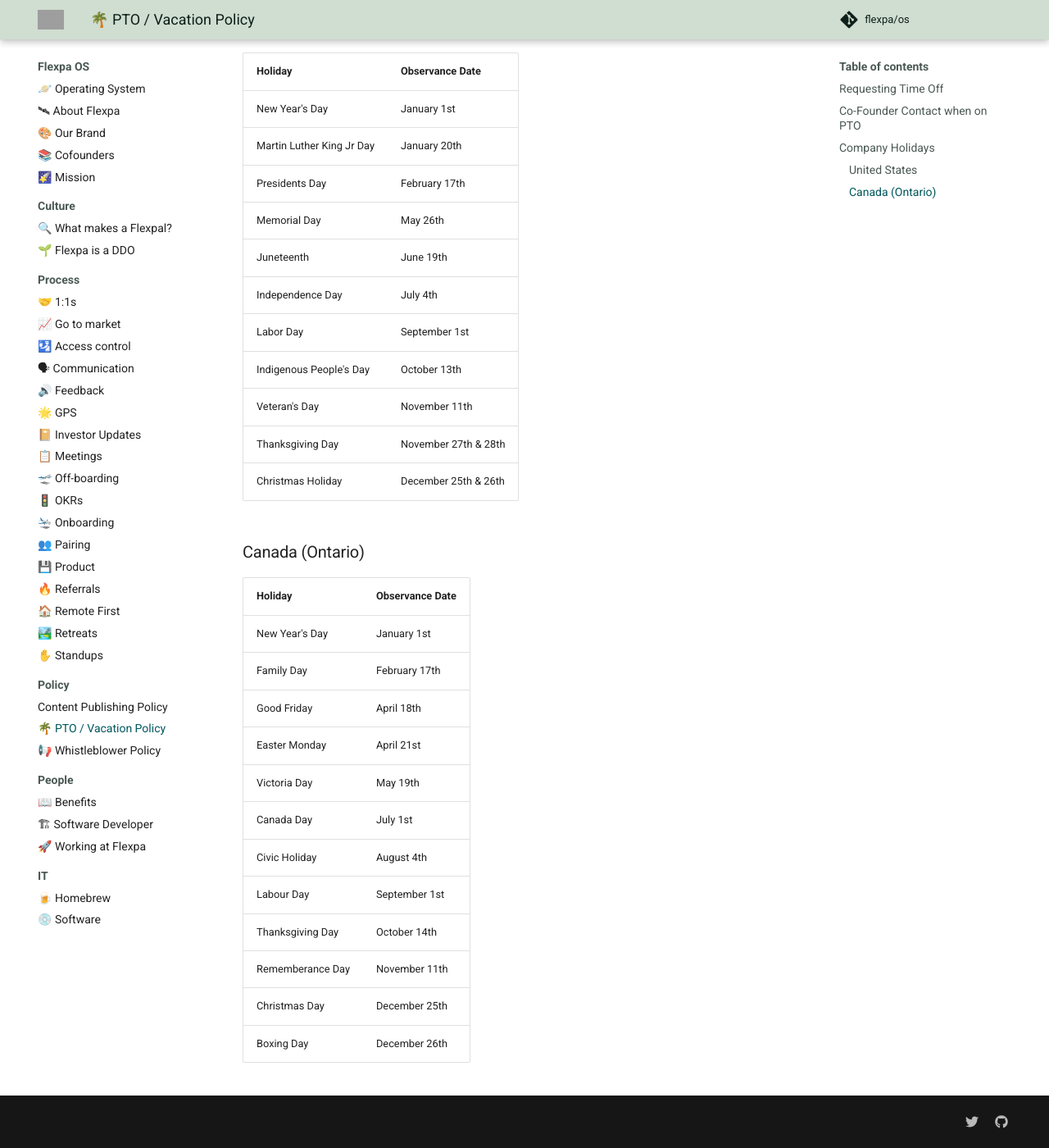
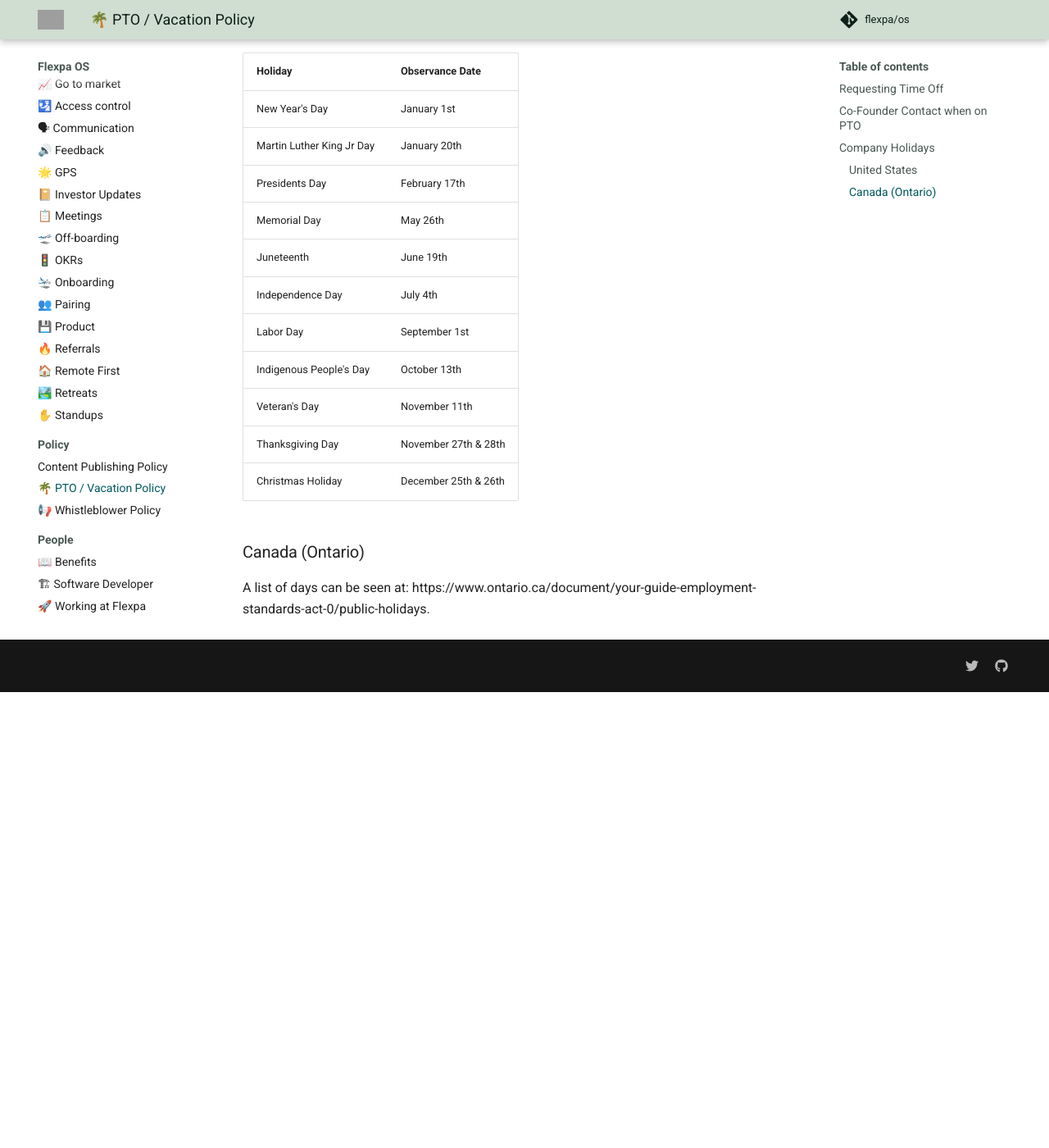
Before and after one commit to flexpa/os, an MkDocs documentation site: the page built from docs/policy/pto-vacation-policy.md, in a window 1280 px wide and 1400 px high, scrolled down 892 px. Shown: the whole window at 82% size. Built offline with MkDocs 1.6.1 and Material for MkDocs 9.7.7, drawn with Linux system fonts in a browser that asks for light colours; comment, search, counter and statistics services are not loaded; after the commit the page ends 1736 px from its top, so only the background shows below that; grey boxes are pictures that could not be loaded.

Commit message:
Update pto-vacation-policy.md
simplified and always date relevant list of CAD holidays

```diff
--- a/docs/policy/pto-vacation-policy.md
+++ b/docs/policy/pto-vacation-policy.md
@@ -42,17 +42,4 @@
 
 ### Canada (Ontario)
 
-| Holiday          | Observance Date  |
-| ---------------- | ---------------- |
-| New Year's Day   | January 1st      |
-| Family Day       | February 17th    |
-| Good Friday      | April 18th        |
-| Easter Monday    | April 21st        |
-| Victoria Day     | May 19th         |
-| Canada Day       | July 1st         |
-| Civic Holiday    | August 4th       |
-| Labour Day       | September 1st    |
-| Thanksgiving Day | October 14th      |
-| Rememberance Day | November 11th      |
-| Christmas Day    | December 25th    |
-| Boxing Day       | December 26th    |
+A list of days can be seen at: https://www.ontario.ca/document/your-guide-employment-standards-act-0/public-holidays.
```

======

**YOUR INSTRUCTIONS:**
Look through the data above and report every line in which "policy" appears.

**YOUR RESPONSE:**
Before and after one commit to flexpa/os, an MkDocs documentation site: the page built from docs/policy/pto-vacation-policy.md, in a window 1280 px wide and 1400 px high, scrolled down 892 px. Shown: the whole window at 82% size. Built offline with MkDocs 1.6.1 and Material for MkDocs 9.7.7, drawn with Linux system fonts in a browser that asks for light colours; comment, search, counter and statistics services are not loaded; after the commit the page ends 1736 px from its top, so only the background shows below that; grey boxes are pictures that could not be loaded.
Update pto-vacation-policy.md
--- a/docs/policy/pto-vacation-policy.md
+++ b/docs/policy/pto-vacation-policy.md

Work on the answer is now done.